By Robert Wenzel
We now learn that while the shootings at Marjory Stoneman Douglas High School in Parkland Florida were taking place, four Broward County Sheriff’s deputies hid behind cars instead of entering the high school and confronting the killer, Nikolas Cruz.
Yes, four deputies who pledge to "protect the people" failed miserably in protecting high school youth and school personnel. This is a remarkable dereliction of duty.
Indeed, sources from Coral Springs, Fla., police department tell CNN that when its officers arrived on the scene on the day of the shootings, they were shocked to find three Broward County Sheriff’s deputies behind their cars with weapons drawn.
The Coral Springs cops entered the building to engage the shooter on their own, before other Broward County deputies arrived, two of whom joined the police inside, the sources said.
Coral Springs City Manager Mike Goodrum confronted Broward County Sheriff Scott Israel during a vigil for victims the next day, saying students could have been dying in the school while the deputies held back.
The next day, Coral Springs Police Chief Tony Pustizzi wrote in an internal e-mail that “another agency has given the impression that it had provided the majority of the rescue efforts.”
“Please know that this issue will be addressed, and the truth will come out in time,” he wrote.

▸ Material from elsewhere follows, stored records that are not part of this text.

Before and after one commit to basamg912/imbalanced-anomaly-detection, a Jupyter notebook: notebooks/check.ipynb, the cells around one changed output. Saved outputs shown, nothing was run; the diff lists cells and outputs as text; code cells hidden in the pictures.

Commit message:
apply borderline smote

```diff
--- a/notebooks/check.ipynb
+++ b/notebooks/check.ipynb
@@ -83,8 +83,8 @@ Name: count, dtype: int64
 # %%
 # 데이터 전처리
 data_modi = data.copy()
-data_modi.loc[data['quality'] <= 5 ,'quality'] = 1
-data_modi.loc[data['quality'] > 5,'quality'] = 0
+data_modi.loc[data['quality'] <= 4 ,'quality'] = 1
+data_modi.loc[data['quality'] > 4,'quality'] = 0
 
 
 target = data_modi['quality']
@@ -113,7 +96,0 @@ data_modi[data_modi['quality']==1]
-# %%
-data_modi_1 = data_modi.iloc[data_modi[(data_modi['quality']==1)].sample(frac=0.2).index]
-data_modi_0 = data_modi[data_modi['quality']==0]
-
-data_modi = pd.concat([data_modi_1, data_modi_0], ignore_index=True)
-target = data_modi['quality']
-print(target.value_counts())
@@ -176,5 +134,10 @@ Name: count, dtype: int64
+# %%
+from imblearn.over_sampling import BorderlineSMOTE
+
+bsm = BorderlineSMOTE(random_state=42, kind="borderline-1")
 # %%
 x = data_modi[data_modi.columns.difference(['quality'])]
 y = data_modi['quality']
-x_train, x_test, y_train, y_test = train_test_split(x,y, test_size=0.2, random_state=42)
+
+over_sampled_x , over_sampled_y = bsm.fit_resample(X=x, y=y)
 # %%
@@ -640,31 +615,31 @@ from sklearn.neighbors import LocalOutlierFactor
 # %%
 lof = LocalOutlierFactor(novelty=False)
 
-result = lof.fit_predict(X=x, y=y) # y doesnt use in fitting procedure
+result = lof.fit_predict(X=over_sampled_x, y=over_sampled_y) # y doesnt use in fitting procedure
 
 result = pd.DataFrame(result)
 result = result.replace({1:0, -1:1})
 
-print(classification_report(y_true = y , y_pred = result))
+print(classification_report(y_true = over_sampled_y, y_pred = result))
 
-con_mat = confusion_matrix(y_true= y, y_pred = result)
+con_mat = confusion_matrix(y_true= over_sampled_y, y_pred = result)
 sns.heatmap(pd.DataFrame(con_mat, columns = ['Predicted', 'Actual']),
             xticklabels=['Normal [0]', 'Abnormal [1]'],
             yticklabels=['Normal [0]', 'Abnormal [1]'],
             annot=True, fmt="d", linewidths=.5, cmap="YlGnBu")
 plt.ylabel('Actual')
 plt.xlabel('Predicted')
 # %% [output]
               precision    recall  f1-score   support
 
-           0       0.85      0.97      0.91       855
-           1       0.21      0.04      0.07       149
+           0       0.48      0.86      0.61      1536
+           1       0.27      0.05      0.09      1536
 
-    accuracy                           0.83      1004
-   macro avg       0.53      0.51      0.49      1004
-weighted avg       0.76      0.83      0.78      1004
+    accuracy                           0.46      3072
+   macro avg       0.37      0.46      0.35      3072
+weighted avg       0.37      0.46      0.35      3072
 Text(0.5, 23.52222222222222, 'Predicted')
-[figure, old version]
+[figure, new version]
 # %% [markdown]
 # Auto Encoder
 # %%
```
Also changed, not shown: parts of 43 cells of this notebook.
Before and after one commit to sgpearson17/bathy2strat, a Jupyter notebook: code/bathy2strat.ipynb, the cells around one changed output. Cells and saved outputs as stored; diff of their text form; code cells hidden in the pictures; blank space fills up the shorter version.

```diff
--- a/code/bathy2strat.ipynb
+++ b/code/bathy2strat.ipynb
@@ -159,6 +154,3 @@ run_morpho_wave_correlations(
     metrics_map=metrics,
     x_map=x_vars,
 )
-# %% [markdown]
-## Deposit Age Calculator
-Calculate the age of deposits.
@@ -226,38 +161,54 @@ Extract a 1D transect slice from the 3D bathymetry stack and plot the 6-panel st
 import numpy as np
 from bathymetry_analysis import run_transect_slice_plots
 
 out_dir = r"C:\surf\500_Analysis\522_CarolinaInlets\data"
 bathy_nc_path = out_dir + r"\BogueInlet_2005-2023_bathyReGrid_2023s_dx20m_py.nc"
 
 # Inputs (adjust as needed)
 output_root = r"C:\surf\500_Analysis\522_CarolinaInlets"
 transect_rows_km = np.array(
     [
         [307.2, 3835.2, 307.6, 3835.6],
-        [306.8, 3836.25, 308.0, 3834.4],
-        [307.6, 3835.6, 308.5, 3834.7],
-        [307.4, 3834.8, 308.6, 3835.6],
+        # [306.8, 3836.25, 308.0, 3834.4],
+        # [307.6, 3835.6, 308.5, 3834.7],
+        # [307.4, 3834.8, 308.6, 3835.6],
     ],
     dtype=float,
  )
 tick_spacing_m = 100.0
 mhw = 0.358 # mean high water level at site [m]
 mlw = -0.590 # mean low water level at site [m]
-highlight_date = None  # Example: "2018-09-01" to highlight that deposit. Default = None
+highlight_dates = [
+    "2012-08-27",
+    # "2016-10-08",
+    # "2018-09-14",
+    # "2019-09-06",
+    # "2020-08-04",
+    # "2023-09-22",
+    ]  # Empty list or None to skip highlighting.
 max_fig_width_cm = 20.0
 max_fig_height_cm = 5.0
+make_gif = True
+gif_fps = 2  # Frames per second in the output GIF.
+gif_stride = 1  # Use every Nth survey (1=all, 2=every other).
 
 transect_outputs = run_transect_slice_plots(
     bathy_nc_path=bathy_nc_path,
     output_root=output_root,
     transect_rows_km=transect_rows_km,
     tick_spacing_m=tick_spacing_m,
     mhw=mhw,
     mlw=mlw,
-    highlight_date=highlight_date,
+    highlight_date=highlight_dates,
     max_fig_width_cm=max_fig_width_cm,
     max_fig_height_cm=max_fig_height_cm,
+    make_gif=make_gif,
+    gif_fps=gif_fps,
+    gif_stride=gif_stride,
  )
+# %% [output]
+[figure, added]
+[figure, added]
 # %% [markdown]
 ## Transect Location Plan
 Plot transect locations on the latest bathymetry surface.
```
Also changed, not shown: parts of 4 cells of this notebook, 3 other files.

Most outrageous, the school’s armed resource officer, Broward County Sheriff’s Deputy Scot Peterson, was among those outside. He resigned on Thursday after his failure to act was publicly revealed. Here's the thing, he retires with his full pension benefits.
It is instructive to consider what would happen if this occurred in a Private Property Society. First, it would be recognized that protection officers that failed to protect broke a contract. No one is forcing anyone in a PPS to join and take on the dangerous work required a protection service personnel but if one does there would be obligations to actually protect.
No one breaking such a contract would have the option of retiring with full benefits, he and his security firm would most likely be sued for every penny they had, perhaps after a trial thrown in jail or maybe hung high.
Will this occur with a government police force? Highly unlikely, they protect their own first, not the people.
Robert Wenzel is Editor & Publisher of EconomicPolicyJournal.com and Target Liberty. He also writes EPJ Daily Alert and is author of The Fed Flunks: My Speech at the New York Federal Reserve Bank. Follow him on twitter:@wenzeleconomics and on LinkedIn. His youtube series is here: Robert Wenzel Talks Economics. The Robert Wenzel podcast is on iphone and stitcher.
at 8:44 AM